As director Wong Kar Wai's exclusive set photographer, Hong Kong artist Wing Shya is known for his vivid, tender images from the golden era of Hong Kong cinema, including this moment between Maggie Cheung and Tony Leung during the filming of Wong Kar Wai's masterpiece, "In the Mood For Love."
Today, Wing is one of Asia's most iconic photographers, known for his raw, smoky images from the golden era of Hong Kong cinema.
Wing often became so entranced by scenes that he shot entire rolls of film that were unfocused or riddled with technical errors. But it became part of his approach as an artist — "Things are only mistakes if you think they are," he says.
Wing Shya's photographs hint at the mysteries of time gone by: his models' faces are washed in nostalgic color, obscured by shadow, often wearing expressions of longing or hidden sentiment.
The chaotic, shifting density of Hong Kong's cityscapes is a strong inspiration for Wing's work, which spans photography, graphic design, visual art, and film.

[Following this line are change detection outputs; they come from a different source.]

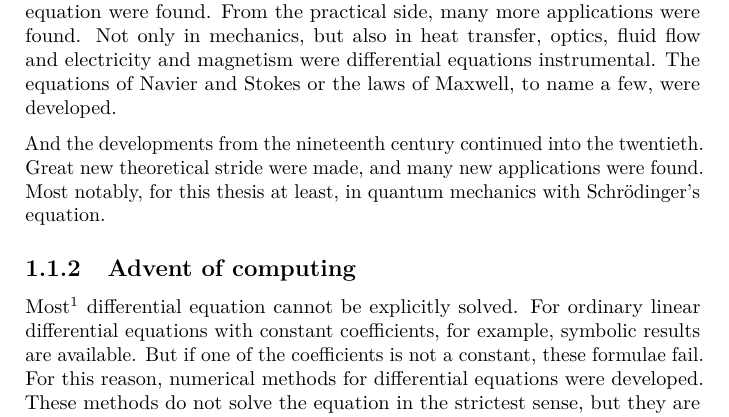
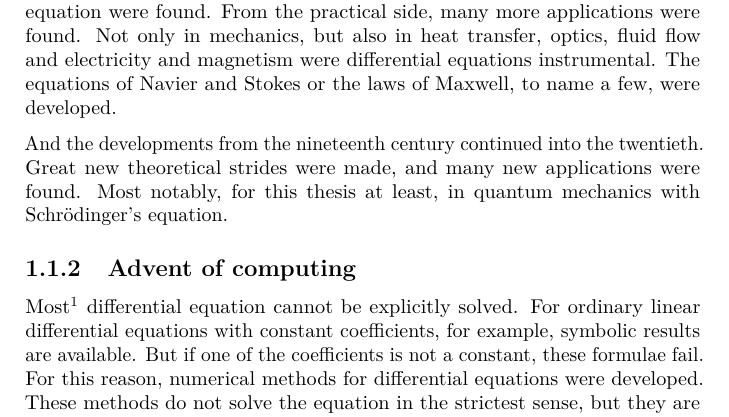
Before and after one commit to toonijn/PhD-thesis, a LaTeX thesis (thesis.tex, which reads chapter1_introduction.tex): part of page 14 of 249, cut so that both start at the same text. Compiled offline with pdfLaTeX.

Commit message:
fix typo

```diff
--- a/chapter1_introduction.tex
+++ b/chapter1_introduction.tex
@@ -50,7 +50,7 @@ For many examples of how the theory of calculus and especially differential equa
 
 The first differential equations, as we know them now, were studied shortly after the work by Newton. Leibniz himself, and the Bernoulli brothers came across differential equations in the context of geometry and mechanics. In the eighteenth century the multivariate theory of Leibniz was extended and the first partial differential equations were written down. In the nineteenth century from the theoretical side, more results about the existence of solutions to differential equation were found. From the practical side, many more applications were found. Not only in mechanics, but also in heat transfer, optics, fluid flow and electricity and magnetism were differential equations instrumental. The equations of Navier and Stokes or the laws of Maxwell, to name a few, were developed.
 
-And the developments from the nineteenth century continued into the twentieth. Great new theoretical stride were made, and many new applications were found. Most notably, for this thesis at least, in quantum mechanics with Schrödinger's equation.
+And the developments from the nineteenth century continued into the twentieth. Great new theoretical strides were made, and many new applications were found. Most notably, for this thesis at least, in quantum mechanics with Schrödinger's equation.
 
 \subsection{Advent of computing}
 
```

Wing often photographed actors between takes, sometimes before the lights had even been set. This snap is of the late screen legend Leslie Cheung from "Happy Together" (1997).
After working for Wong Kar Wai, Wing spent years shooting editorials for fashion magazine i-D. In this classic image, actress Shu Qi rides atop a motorcycle piloted through Hong Kong by Daniel Wu -- a cross-processed fantasy of youthful anomie.
The photographer pens film scripts for his editorial shoots -- every image has a complete, fictional backstory, which he won't reveal.
Supermodel Du Juan stares through a softly lit fish tank, lost in a pastel-colored soliloquy.
Wing began his career as a young design graduate in Canada, who decided to return to Hong Kong after classmates ridiculed the art from his hometown, he says.
He's helped to define a look that belongs uniquely to this former British colony, and inspired countless imitators.
Wing Shya has captured non-Asian stars as well, like Tilda Swinton.
"When you look at a photograph, you should see a life there," he says. "I've been playing with these methods for years."